WORK TASK: The required output is all lines below that contain the word "possibly".
*** Opening LISTED ENTRIES ***
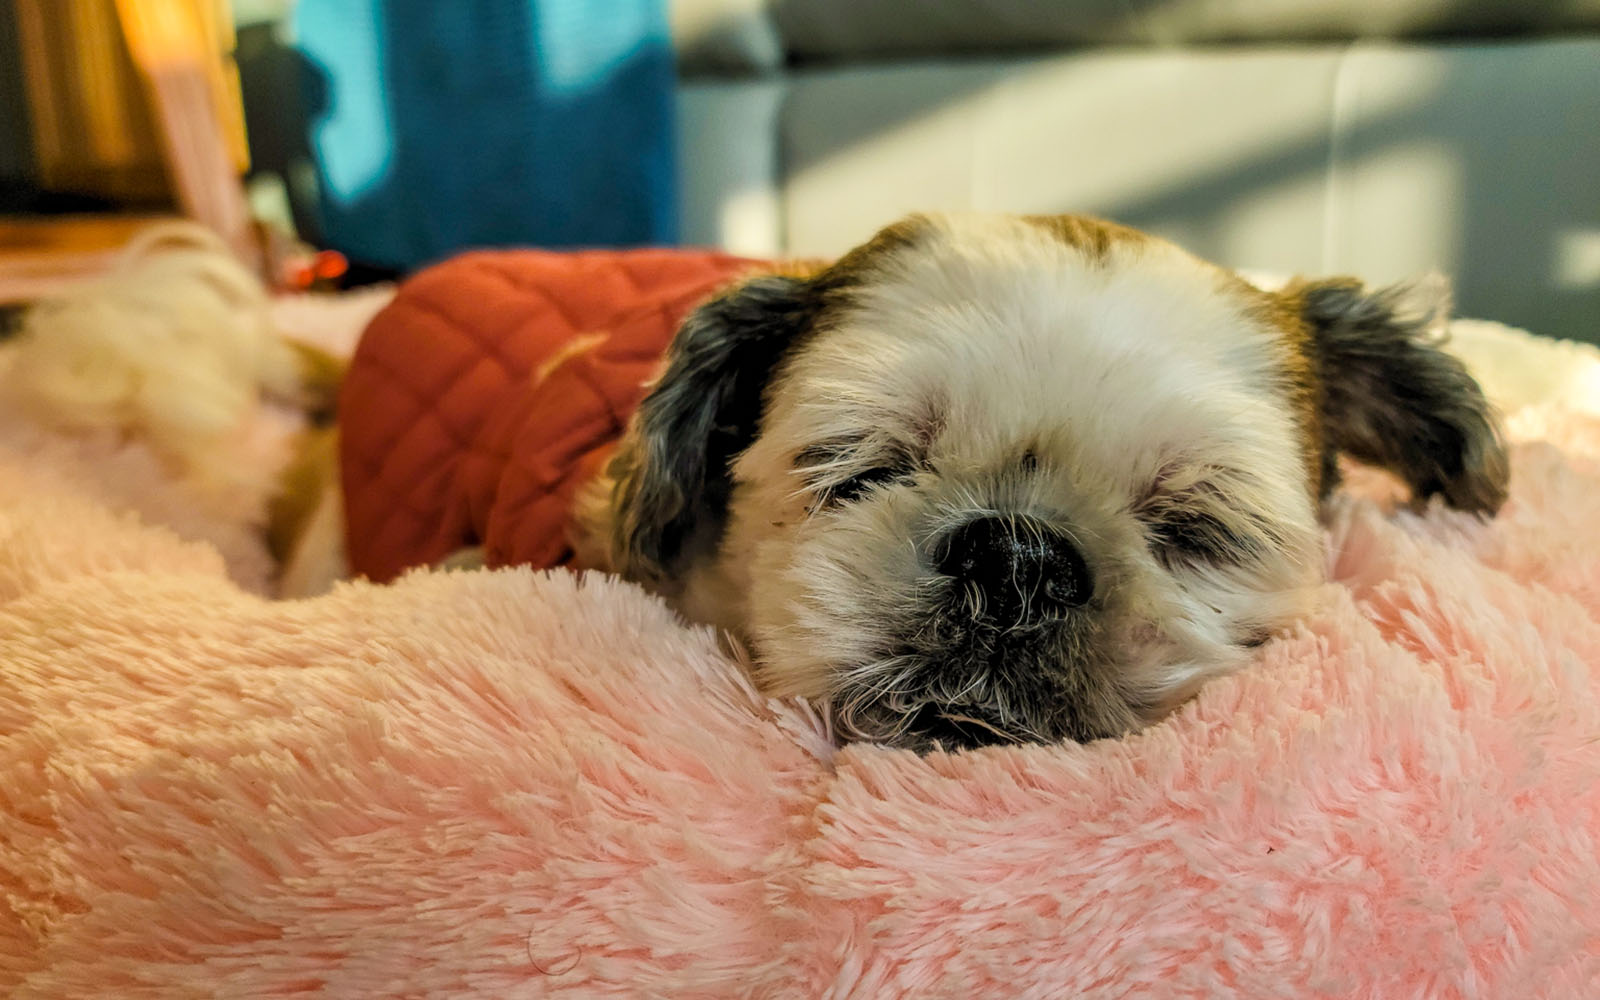
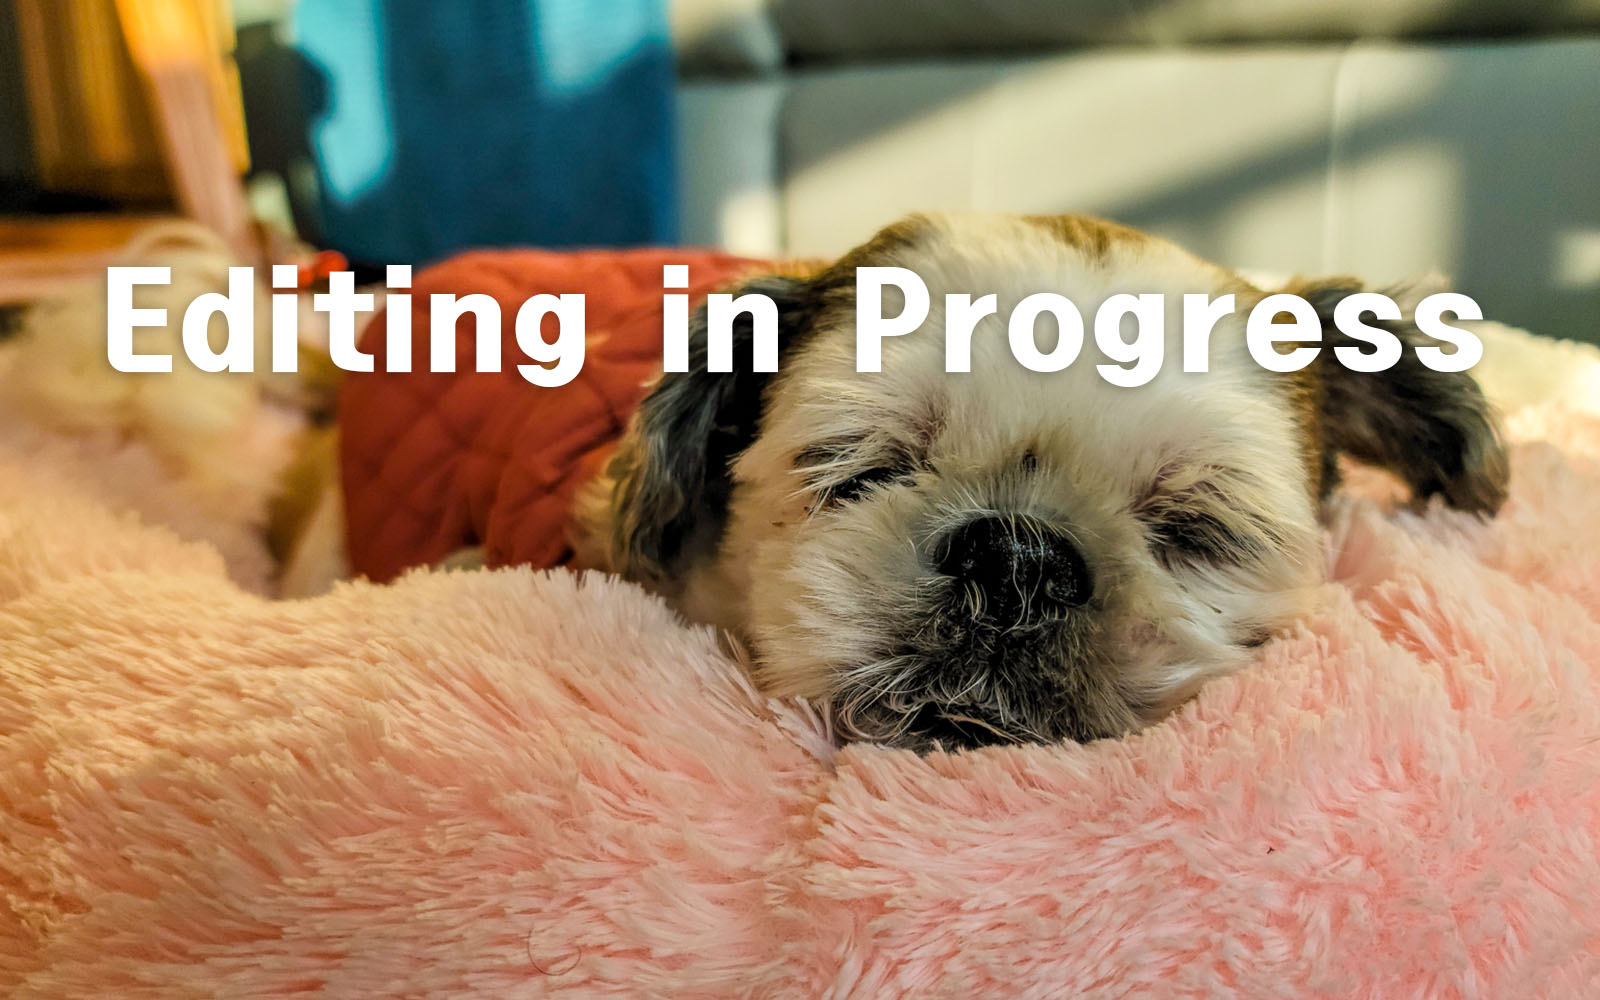
Update contents

Changed region(s): [[0.5312, 0.248, 0.9375, 0.403], [0.0625, 0.248, 0.375, 0.403], [0.4062, 0.248, 0.5, 0.372]]

diff --git a/_posts/projects/2022-04-10-step.md b/_posts/projects/2022-04-10-step.md
@@ -20,10 +20,13 @@ gallery:
     url: /assets/images/elic/1.jpg
 
 ---
+## Demo
+
+<iframe width="640" height="360" src="https://www.youtube-nocookie.com/embed/ZJ1xqogHk9w?controls=0&amp;showinfo=0" frameborder="0" allowfullscreen></iframe>
 
 ## Introduction
 
-Intro to class, what I wanted to gain, what was the project about (possibly the presentation), what was I hoping for, how did it end.
+Intro to class, what I wanted to gain, what was the project about (possibly the intro presentation), what was I hoping for, how did it end.
 
 ## Design
 
@@ -31,13 +34,13 @@ Intro to class, what I wanted to gain, what was the project about (possibly the 
 2. Idea Synthesis and Co-designing on sprint 2, about 2 interviews.
 3. Ideating Session with the whole class (include the picture)
 
-4. research on buttons, prototyping multiple to check the feasibility. Interview with the prototypes (2 interviews)
+4. research on buttons, multiple prototypes to check the feasibility. Interview with the physical prototypes (2 interviews)
 
 ## iOS App Development
 
 1. Explain what was the purpose of the app dev, why I joined the app team.
 2. Explain that I started with the news reader development while other team did routing. 
-3. Defining key features of the app and become the integration person for the team. Explain the experience I had by trying to integrate all different people's work to a single work - making map view and also using API to create another news reader
+3. Defining key features of the app and process of becoming the integration person for the team. Explain the experience I had by trying to integrate all different people's work to a single work - making map view and also using API to create another news reader
 4. Finishing the first version of the app and demoing - the step video me showing the gesture control, the video we took before the demo to explain our work (rishita)
 5. Added music control
 6. User interview, getting the real feedback and start working on that. (add gesture speech, make it more voice over like)
@@ -45,6 +48,7 @@ Intro to class, what I wanted to gain, what was the project about (possibly the 
 8. Re-struturing and integrating the app again so that it is actually hands-free. Add videos I took before the demo day for explanation
 9. demo day - videos that sam posted in general, using the app with 3~4 different devices.
 10. Changing the interaction more user friendly (more direct)
+11. Last minute bug fixes and changes.
 
 ## Reflection
 

diff --git a/_pages/home.md b/_pages/home.md
@@ -10,7 +10,7 @@ header:
   overlay_filter: linear-gradient(rgba(255, 0, 0, 0.5), rgba(0, 255, 255, 0.5))
   overlay_image: /assets/images/banner1.jpg
 excerpt: >
-  I'm a junior CS student at Olin College of Engineering. My major interest is in software engineering and its applications to creative game development
+  I'm a junior CS student at Olin College of Engineering. My major interest is in software engineering and its applications to accessibility/game development
 feature_row:
   - image_path: /assets/images/project_elic2.jpg
     alt: "placeholder image 2"
@@ -106,8 +106,17 @@ feature_row12:
   - image_path: /assets/images/sunny1.jpg
     alt: "placeholder image 2"
     title: "Social Technology Enterprise with Purpose (STEP)"
-    excerpt: 'Currently Adding More Contents'
+    excerpt: 'iOS App Development: An accessible iOS app for BVI community to use the phone hands-free with external devices such as buttons, gesture ring, and quiet speech <br>
+    (Editing in Progress)'
     url: "/project/project_step/"
+    btn_label: "Read More"
+    btn_class: "btn--primary"
+feature_row13:
+  - image_path: assets/images/multi-tanki.jpg
+    alt: "placeholder image 1"
+    title: "Multi-Tanki"
+    excerpt: "C Game Project: Simple multiplayer game created with C and SDL"
+    url: "https://youtu.be/H5mSYYUEZL0"
     btn_label: "Read More"
     btn_class: "btn--primary"
 feature_row55:
@@ -176,6 +185,14 @@ feature_row55:
 
 {% include feature_row id="feature_row3" type="left" %}
 
+{% include feature_row id="feature_row13" type="left" %}
+
+{% include feature_row id="feature_row12" type="left" %}
+
+{% include feature_row id="feature_row4" type="left" %}
+
+{% include feature_row id="feature_row7" type="left" %}
+
 {% include feature_row id="feature_row5" type="left" %}
 
 {% include feature_row id="feature_row6" type="left" %}
@@ -184,13 +201,11 @@ feature_row55:
 
 {% include feature_row id="feature_row10" type="left" %}
 
-{% include feature_row id="feature_row7" type="left" %}
-
 {% include feature_row id="feature_row8" type="left" %}
 
-{% include feature_row id="feature_row4" type="left" %}
 
-{% include feature_row id="feature_row12" type="left" %}
+
+
 
 
 # Mini Project

diff --git a/_posts/projects/2022-05-15-multi-tanki.md b/_posts/projects/2022-05-15-multi-tanki.md
@@ -1,0 +1,11 @@
+---
+title: "Multi Tanki"
+categories:
+  - Project
+tags:
+  - C
+  - Game Project
+link: https://youtu.be/H5mSYYUEZL0
+---
+
+Link to the project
*** Closing LISTED ENTRIES ***
TASK ANSWER:
-Intro to class, what I wanted to gain, what was the project about (possibly the presentation), what was I hoping for, how did it end.
+Intro to class, what I wanted to gain, what was the project about (possibly the intro presentation), what was I hoping for, how did it end.
@@ -31,13 +34,13 @@ Intro to class, what I wanted to gain, what was the project about (possibly the 
@@ -45,6 +48,7 @@ Intro to class, what I wanted to gain, what was the project about (possibly the 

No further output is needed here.